ROSEVILLE — It’s 5:30 a.m. Feb. 28 and Rich Steenland has already been at the office for an hour when his phone begins to ring.
He answers — his tone, polite but stern.
Before he hangs up, his cell begins to chirp. He ends one call and goes to the next. Before he even says hello, the desk phone rings again. This time his deputy clerk and right-hand woman, Jennifer Gamarra, answers.
It’s going to be a busy day. Election days always are.
They field calls, about one every two to three minutes, while organizing absentee ballots for counting.
At 6:20 a.m., Steenland takes a call from Eastland Middle School. The woman on the other end of the line tells him there are no secrecy sleeves there.
“We go over everything, but things like this are just going to happen,” he says. “Human error.”
Polls will be opening soon, and the secrecy sleeves need to be there when they do. He grabs a handful from a filing cabinet in the basement of City Hall and takes them to the nearby school.

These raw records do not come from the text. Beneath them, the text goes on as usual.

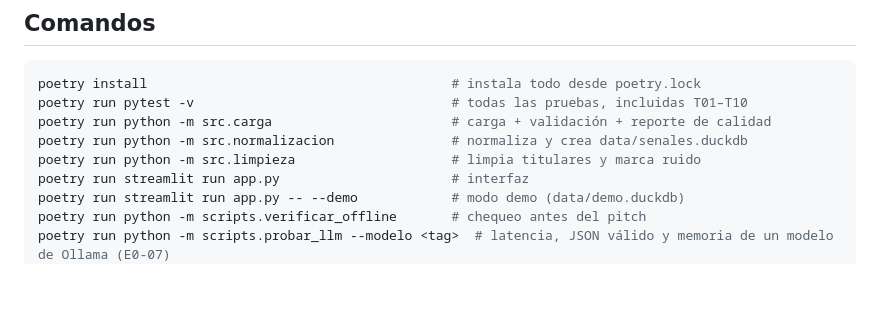
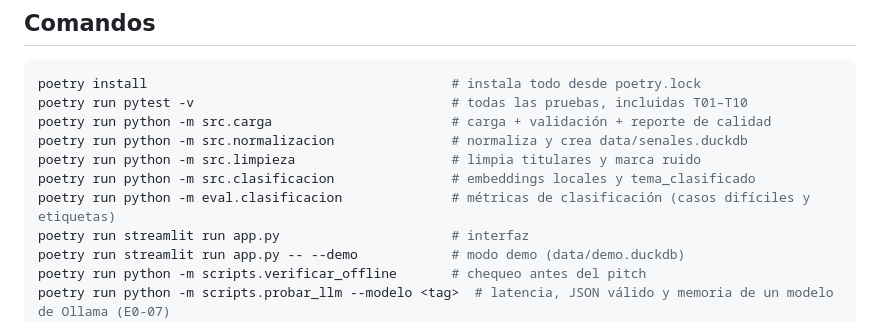
Before and after one commit to DEVHUBPTY/HACKAITHON, a Markdown page: CLAUDE.md, the part around the change. Rendered like a GitHub page; blank space fills up the shorter version.

Commit message:
docs(E1-07): comandos de clasificación en CLAUDE.md

```diff
--- a/CLAUDE.md
+++ b/CLAUDE.md
@@ -27,6 +27,8 @@ poetry run pytest -v                                 # todas las pruebas, inclui
 poetry run python -m src.carga                       # carga + validación + reporte de calidad
 poetry run python -m src.normalizacion               # normaliza y crea data/senales.duckdb
 poetry run python -m src.limpieza                    # limpia titulares y marca ruido
+poetry run python -m src.clasificacion               # embeddings locales y tema_clasificado
+poetry run python -m eval.clasificacion              # métricas de clasificación (casos difíciles y etiquetas)
 poetry run streamlit run app.py                      # interfaz
 poetry run streamlit run app.py -- --demo            # modo demo (data/demo.duckdb)
 poetry run python -m scripts.verificar_offline       # chequeo antes del pitch
```
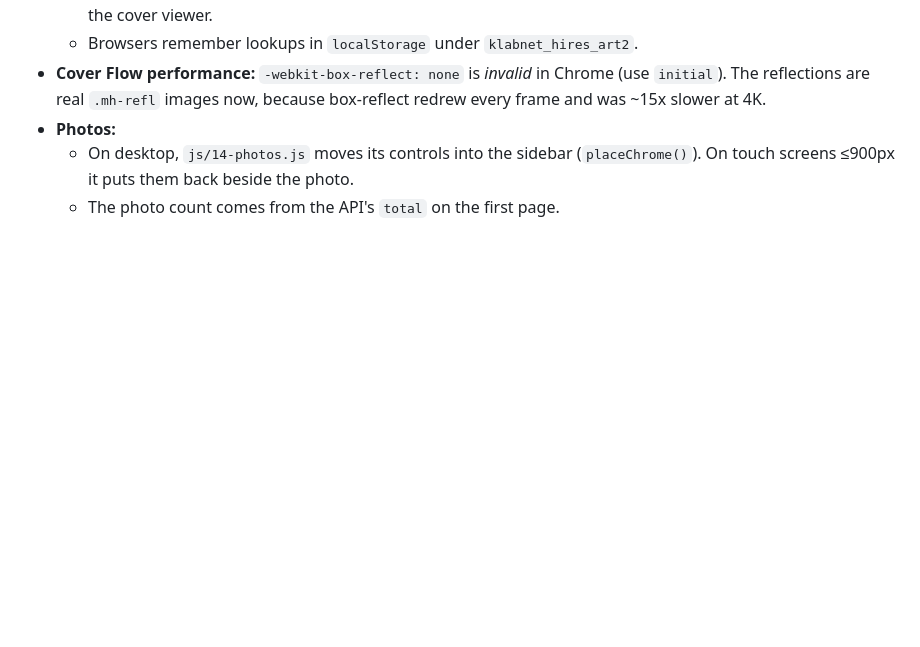
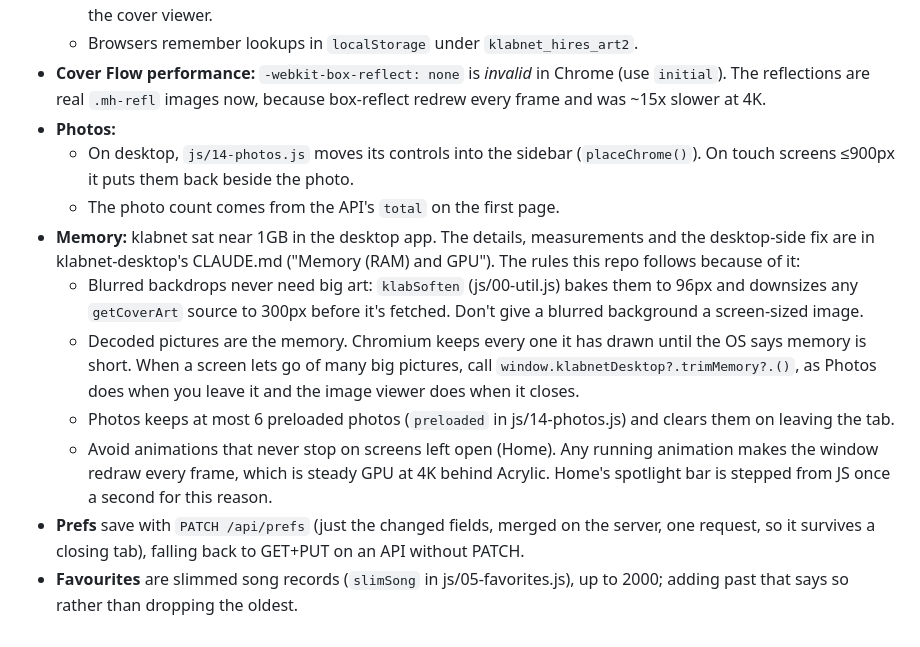
Before and after one commit to xvoltzz/klabnet-web, a Markdown page: CLAUDE.md, the part around the change. GitHub-like rendering; blank space fills up the shorter version.

Commit message:
Notes: memory, prefs PATCH, favourites
Co-Authored-By: Claude Opus 5.5 (1M context) <noreply@anthropic.com>

```diff
--- a/CLAUDE.md
+++ b/CLAUDE.md
@@ -42,3 +42,10 @@ The real site needs Authentik, so local testing uses a mock server. It serves th
 - **Photos:**
   - On desktop, `js/14-photos.js` moves its controls into the sidebar (`placeChrome()`). On touch screens ≤900px it puts them back beside the photo.
   - The photo count comes from the API's `total` on the first page.
+- **Memory:** klabnet sat near 1GB in the desktop app. The details, measurements and the desktop-side fix are in klabnet-desktop's CLAUDE.md ("Memory (RAM) and GPU"). The rules this repo follows because of it:
+  - Blurred backdrops never need big art: `klabSoften` (js/00-util.js) bakes them to 96px and downsizes any `getCoverArt` source to 300px before it's fetched. Don't give a blurred background a screen-sized image.
+  - Decoded pictures are the memory. Chromium keeps every one it has drawn until the OS says memory is short. When a screen lets go of many big pictures, call `window.klabnetDesktop?.trimMemory?.()`, as Photos does when you leave it and the image viewer does when it closes.
+  - Photos keeps at most 6 preloaded photos (`preloaded` in js/14-photos.js) and clears them on leaving the tab.
+  - Avoid animations that never stop on screens left open (Home). Any running animation makes the window redraw every frame, which is steady GPU at 4K behind Acrylic. Home's spotlight bar is stepped from JS once a second for this reason.
+- **Prefs** save with `PATCH /api/prefs` (just the changed fields, merged on the server, one request, so it survives a closing tab), falling back to GET+PUT on an API without PATCH.
+- **Favourites** are slimmed song records (`slimSong` in js/05-favorites.js), up to 2000; adding past that says so rather than dropping the oldest.
```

When he arrives, the workers there tell him the AutoMark machine, a handicap-accessible ballot marker, isn’t working. AutoMark machines are required by state law, one at each precinct, at $6,500 a piece, but they rarely seem to work, Steenland says.
He used to spend all day trouble-shooting them. Then, he realized it was a waste of time.
“We’re one of the biggest precincts, but it’s only been used once in the five years since we’ve been required to have it,” says veteran poll worker Rose Kuechenmeister.
He’s looking at it anyway when a call comes in from the Recreation Center — they have to move locations, from the gym to a smaller room at the front of the building.
“You don’t just move a precinct, especially once you set up and voting is about to begin,” he says. “This is set up ahead of time, pre-scheduled.”
Gamarra gives Steenland the lowdown when he arrives at the center. There’s no one there from administration, but a maintenance worker shows him that the gym is booked for later that afternoon. They hurry to switch rooms.
When a man arrives to vote at 6:59 a.m., one minute before the polls open, Steenland lets him in, but not everything is ready yet.
A poll worker greets him. “I apologize about the delay sir; it will just be five minutes,” the worker tells the voter.
“Oh no,” Steenland says, shaking his head. “Right this way, sir.”
Steenland hands the man a ballot.
“You can’t let anything impede the voting process,” he explains. “It’s the most important thing about Election Day. That’s why we do all of this.”
Just a few minutes later as the man is feeding his ballot into a tabulator, a machine that counts ballots, a caller tells Steenland there’s a problem at Roseville Middle School.
Both tabulators there are down.
Once there, he determines one of the tabulators wasn’t working because two ballots were stuck together and caused a jam. Problem solved. The other one just isn’t working, though.
“We check all these machines before we send them out,” Steenland says. “It was working fine yesterday, but that’s just how it goes sometimes.”
He runs back to City Hall and picks up a backup tabulator, then returns to the middle school to set it up, sticking around to make sure it fires up.
He signs the polling book, making a notation of the new serial number for the tabulator in use andv then reminds the workers to sign the tape inside the machine.
“Everything has to be accounted for,” he says. “There are checks and balances we follow to ensure every vote, and everything we do is accounted for.”
After a few more stops, things begin to slow down. Steenland still has a long day ahead of him, though. He’ll keep busy visiting precincts and answering complaints from the occasional angry resident displeased with their voting experience until the next 11 or so hours pass, the polls close and sequestered ballot counters come back with some final numbers.
Then he’ll double-check the books once or twice, before dropping them off at the Macomb County Clerk’s Office.
By the time he “clocks out” for the day, he’ll have logged about 20 hours. There’s no
overtime, though. And no long night’s sleep awaits him.
Steenland is in the office at 7:30 a.m. the following morning cleaning up and organizing for the next big election day and all the other work that lies ahead, because in the clerk’s office work doesn’t stop when elections are over — it just goes back to normal.
It’s the nature of the job.
“If I had a job where I had to sit behind a desk all day, I’d hate it,” Steenland says. “That’s the beauty of this. The elections keep you hopping. It’s a job that keeps you on your toes, keeps you flowing, keeps you thinking. I love it.”